When raising alpacas, your crop is their fiber. So alpacas are a cool livestock choice, because they are not killed for their meat, at least here in the US.  Alpaca fiber is a luxury fiber that rivals cashmere.  Both huacaya and suri alpaca fiber is 8-10 times warmer than wool, hypoallergenic and can be worn right next to your skin without itching as it contains no lanolin.  Suri alpaca fiber has the added characteristic of having luster, and its luster is inherent in the garment for life.  Alpacas are also green and earth-friendly; they have no hooves, but instead alpacas have soft pads like dogs.

Alpaca fiber can be spun and knitted (a common end product of huacaya fiber which features good memory retention) or taken to the loom in beautiful woven garments that you’ll find on fashion runways.  Suri alpaca fiber is especially beautiful taken to the loom as its sheen and drape add exquisite beauty to high end garments.  Our alpaca fiber can be sent to the commercial mills back in Peru and knitted into standard garments such as hats, scarves, gloves and the like.  In the US, it is still very much a cottage industry, although there are fiber co-ops that alpaca owners can become a member of that work with US manufacturers to build the alpaca fiber industry in the US, and there are many independent fiber mills as well to process our fiber into beautiful garments right here in the US.   There are not enough alpacas yet in the US to justify a commercial mill such as they have in Peru, however their numbers continue to grow since the final export of alpacas to the US ended in 1998.

Some alpaca owners choose to be fiber farms, where they derive their income solely from the fiber.  Alpacas are shorn once per year. Each step a fiber farm takes in processing their fiber, from skirting and washing, carding, spinning or weaving, increases the value and their profit. Alpaca fiber farms may work in cooperation with talented spinners, weavers and crafters.

We focus on breeding top quality breeding stock and show quality alpacas and to improving the quality of the American alpaca herd. We show our alpacas both locally and at national shows, and have continually produced champions from our breeding program. Our income from raising alpacas is derived mostly from the sale of alpacas to existing and new alpaca breeders, in addition to stud fees from our herdsires, boarding of alpacas, as well as of course marketing raw fiber and alpaca fiber products sold at our farm store.
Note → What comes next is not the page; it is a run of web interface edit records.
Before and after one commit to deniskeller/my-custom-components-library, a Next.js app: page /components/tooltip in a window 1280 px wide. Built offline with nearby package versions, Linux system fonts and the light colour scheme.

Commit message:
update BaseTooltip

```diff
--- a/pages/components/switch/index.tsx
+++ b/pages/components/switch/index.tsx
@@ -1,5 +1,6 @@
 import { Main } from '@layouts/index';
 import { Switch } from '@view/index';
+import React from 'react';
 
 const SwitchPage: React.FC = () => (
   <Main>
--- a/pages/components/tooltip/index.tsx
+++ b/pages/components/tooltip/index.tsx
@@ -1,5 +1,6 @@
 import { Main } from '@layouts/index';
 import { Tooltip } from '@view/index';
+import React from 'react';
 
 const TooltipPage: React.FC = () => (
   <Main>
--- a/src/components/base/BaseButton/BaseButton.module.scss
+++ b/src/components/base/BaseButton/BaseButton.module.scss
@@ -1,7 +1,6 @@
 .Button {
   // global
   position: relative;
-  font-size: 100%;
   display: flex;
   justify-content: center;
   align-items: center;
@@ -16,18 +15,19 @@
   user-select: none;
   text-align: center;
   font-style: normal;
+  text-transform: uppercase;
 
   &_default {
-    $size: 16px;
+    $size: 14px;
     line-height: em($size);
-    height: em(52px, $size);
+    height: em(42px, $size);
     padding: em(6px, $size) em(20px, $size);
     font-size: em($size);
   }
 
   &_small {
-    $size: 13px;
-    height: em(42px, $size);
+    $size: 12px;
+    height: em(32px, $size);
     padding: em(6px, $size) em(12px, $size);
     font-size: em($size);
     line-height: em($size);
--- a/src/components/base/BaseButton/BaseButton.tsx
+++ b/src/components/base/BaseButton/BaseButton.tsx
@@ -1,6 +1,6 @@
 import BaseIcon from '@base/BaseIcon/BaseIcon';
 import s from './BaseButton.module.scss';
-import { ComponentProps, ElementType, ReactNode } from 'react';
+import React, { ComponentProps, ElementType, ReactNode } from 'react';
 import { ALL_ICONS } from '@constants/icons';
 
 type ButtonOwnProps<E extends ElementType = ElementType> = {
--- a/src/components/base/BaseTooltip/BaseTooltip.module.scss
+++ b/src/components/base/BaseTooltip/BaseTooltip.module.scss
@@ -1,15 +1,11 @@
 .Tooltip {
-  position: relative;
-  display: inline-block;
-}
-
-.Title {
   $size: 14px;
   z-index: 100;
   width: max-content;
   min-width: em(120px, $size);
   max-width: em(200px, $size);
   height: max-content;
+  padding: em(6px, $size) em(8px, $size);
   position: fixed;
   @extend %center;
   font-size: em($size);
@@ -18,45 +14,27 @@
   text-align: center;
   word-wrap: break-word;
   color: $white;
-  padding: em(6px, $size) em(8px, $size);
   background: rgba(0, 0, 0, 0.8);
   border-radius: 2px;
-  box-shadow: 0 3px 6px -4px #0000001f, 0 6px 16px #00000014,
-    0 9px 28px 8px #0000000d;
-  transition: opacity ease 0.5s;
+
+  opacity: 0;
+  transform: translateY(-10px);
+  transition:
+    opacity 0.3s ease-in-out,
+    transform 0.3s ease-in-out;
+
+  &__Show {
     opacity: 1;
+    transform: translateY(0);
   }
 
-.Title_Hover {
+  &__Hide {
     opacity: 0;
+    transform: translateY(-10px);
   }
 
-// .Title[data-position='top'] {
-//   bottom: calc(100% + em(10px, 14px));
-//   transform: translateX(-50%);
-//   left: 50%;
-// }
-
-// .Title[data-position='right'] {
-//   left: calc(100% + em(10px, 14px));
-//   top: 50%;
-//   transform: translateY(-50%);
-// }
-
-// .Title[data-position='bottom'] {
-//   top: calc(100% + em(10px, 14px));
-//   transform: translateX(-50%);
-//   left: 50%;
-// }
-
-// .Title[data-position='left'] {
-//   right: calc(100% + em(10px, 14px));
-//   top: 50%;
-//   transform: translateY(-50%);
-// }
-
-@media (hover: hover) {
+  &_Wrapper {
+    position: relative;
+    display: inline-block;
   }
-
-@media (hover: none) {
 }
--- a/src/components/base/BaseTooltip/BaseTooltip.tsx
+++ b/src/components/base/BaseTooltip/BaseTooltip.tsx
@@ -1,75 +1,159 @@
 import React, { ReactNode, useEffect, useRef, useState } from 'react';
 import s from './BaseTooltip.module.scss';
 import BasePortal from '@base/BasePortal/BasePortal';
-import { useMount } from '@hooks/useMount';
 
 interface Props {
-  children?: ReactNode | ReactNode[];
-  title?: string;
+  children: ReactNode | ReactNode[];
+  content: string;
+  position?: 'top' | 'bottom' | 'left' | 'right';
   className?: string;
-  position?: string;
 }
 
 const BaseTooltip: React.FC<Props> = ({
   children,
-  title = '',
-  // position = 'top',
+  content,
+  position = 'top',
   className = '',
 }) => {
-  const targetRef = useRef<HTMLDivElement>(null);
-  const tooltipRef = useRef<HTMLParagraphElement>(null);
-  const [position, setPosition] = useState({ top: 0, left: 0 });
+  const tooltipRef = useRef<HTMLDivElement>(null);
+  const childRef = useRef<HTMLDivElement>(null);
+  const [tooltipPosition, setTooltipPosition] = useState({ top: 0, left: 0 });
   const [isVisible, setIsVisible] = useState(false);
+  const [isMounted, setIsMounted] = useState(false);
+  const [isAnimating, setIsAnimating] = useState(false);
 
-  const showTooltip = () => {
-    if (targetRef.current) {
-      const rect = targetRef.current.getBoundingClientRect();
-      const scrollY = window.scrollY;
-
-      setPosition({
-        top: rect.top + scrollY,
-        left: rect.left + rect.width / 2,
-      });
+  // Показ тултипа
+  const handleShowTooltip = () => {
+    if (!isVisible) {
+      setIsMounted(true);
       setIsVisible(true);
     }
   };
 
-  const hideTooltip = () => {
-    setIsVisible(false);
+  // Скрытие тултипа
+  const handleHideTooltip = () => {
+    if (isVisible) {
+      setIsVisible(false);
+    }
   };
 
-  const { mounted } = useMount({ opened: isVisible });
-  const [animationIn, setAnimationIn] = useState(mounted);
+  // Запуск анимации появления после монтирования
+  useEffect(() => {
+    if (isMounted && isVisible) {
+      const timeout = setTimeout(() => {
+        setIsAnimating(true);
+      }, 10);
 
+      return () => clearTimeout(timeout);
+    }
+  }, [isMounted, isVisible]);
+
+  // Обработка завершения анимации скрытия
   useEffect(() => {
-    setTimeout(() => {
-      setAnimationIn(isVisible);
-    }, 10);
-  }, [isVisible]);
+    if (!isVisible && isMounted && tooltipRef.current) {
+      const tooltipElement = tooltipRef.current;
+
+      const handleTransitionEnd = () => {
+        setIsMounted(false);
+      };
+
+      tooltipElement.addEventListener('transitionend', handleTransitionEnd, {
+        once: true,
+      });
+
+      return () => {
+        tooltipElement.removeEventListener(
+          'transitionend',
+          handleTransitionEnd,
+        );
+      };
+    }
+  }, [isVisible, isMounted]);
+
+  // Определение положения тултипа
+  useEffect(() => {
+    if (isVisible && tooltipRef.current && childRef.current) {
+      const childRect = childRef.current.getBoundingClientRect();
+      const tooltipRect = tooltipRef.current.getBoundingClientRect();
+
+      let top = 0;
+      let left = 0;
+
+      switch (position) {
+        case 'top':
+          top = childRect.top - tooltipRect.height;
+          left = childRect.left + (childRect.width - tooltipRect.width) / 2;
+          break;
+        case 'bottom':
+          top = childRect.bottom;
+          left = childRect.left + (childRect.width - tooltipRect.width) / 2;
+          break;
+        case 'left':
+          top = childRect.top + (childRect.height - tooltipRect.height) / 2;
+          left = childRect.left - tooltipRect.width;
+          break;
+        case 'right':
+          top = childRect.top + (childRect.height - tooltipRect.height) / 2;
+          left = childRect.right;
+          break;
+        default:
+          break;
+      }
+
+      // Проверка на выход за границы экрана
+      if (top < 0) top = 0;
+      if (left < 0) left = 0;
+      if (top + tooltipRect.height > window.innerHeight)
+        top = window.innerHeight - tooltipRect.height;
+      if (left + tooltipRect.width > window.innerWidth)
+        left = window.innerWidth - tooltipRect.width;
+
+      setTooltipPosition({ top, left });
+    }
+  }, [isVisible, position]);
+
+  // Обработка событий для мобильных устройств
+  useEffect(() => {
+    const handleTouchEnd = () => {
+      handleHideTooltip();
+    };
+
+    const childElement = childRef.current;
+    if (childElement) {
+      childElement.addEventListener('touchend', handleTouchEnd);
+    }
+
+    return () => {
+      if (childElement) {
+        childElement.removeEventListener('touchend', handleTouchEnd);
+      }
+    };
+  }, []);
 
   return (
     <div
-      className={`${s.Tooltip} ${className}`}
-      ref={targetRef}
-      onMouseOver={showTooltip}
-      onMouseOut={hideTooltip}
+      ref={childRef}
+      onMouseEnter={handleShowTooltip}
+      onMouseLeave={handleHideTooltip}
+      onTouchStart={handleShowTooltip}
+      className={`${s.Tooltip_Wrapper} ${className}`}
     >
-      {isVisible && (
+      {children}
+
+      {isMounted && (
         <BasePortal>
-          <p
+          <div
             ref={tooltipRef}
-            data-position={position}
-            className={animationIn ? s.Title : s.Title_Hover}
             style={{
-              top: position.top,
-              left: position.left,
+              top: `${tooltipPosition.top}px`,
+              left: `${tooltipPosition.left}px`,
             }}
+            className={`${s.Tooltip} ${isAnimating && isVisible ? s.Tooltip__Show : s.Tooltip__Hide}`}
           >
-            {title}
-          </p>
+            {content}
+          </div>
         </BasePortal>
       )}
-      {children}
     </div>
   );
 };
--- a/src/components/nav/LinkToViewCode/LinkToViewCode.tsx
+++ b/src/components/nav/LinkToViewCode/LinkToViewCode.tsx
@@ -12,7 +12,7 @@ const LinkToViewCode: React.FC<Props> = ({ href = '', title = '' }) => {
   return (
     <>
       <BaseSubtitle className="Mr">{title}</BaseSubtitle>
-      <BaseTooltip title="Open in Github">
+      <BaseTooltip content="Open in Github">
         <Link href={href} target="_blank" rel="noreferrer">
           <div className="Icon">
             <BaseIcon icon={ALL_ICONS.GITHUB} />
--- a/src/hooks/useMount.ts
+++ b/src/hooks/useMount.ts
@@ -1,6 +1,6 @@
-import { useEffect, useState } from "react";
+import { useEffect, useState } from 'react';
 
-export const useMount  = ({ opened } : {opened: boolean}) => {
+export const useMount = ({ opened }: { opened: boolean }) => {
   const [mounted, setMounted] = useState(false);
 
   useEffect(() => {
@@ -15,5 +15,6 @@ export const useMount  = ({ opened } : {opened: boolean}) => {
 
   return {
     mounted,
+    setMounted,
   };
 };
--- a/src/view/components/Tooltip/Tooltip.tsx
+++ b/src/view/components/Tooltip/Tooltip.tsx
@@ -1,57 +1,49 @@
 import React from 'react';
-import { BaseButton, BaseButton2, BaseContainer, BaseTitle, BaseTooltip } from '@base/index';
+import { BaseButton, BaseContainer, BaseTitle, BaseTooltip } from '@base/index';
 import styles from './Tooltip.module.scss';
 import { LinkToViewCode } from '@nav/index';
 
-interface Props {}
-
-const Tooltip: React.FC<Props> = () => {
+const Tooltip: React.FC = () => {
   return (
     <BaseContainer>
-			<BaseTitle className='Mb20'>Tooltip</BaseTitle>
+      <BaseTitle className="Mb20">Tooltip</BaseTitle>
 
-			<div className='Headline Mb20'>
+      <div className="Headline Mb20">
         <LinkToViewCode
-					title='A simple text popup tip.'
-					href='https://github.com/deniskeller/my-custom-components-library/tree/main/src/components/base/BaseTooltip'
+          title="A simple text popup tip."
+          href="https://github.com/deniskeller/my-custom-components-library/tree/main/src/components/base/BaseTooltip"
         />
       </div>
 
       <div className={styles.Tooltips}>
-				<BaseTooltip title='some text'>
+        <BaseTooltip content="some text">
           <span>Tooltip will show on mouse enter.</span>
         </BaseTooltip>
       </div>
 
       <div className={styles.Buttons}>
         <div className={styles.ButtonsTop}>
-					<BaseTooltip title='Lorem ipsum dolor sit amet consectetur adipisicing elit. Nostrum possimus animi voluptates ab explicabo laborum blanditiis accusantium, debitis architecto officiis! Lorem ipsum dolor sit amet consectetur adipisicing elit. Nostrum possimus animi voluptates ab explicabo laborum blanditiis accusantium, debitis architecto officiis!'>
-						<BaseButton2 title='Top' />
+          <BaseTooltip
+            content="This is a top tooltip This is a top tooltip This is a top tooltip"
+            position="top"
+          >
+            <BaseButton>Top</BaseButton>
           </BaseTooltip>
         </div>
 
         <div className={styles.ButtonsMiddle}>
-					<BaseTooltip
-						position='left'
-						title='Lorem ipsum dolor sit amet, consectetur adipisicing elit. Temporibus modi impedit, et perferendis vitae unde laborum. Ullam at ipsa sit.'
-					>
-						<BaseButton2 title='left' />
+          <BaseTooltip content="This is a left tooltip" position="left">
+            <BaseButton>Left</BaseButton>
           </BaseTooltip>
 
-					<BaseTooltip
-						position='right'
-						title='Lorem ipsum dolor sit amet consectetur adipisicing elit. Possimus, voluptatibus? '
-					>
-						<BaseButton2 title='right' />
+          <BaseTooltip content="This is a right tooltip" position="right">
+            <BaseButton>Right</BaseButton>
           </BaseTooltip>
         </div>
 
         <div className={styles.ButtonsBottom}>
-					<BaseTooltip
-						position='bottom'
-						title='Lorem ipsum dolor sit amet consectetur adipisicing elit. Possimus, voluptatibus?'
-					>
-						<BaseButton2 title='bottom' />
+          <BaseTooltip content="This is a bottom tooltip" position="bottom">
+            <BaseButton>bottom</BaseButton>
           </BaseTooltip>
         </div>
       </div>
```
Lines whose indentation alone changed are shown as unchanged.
All of us who enjoy raising alpacas and their wonderful fiber, need each other and work in concert to market and bring this exquisite fiber to its full appreciation in the US. As a side benefit, all of us find the alpaca to be an engaging creature, who “raise” us even as we raise them.  They provide us with serenity in their presence and a wholesome and rewarding lifestyle.  We consider ourselves fortunate to be shepards and stewards of one of God’s wondrous creations – the alpaca.  Come visit and let us share the wonder with you.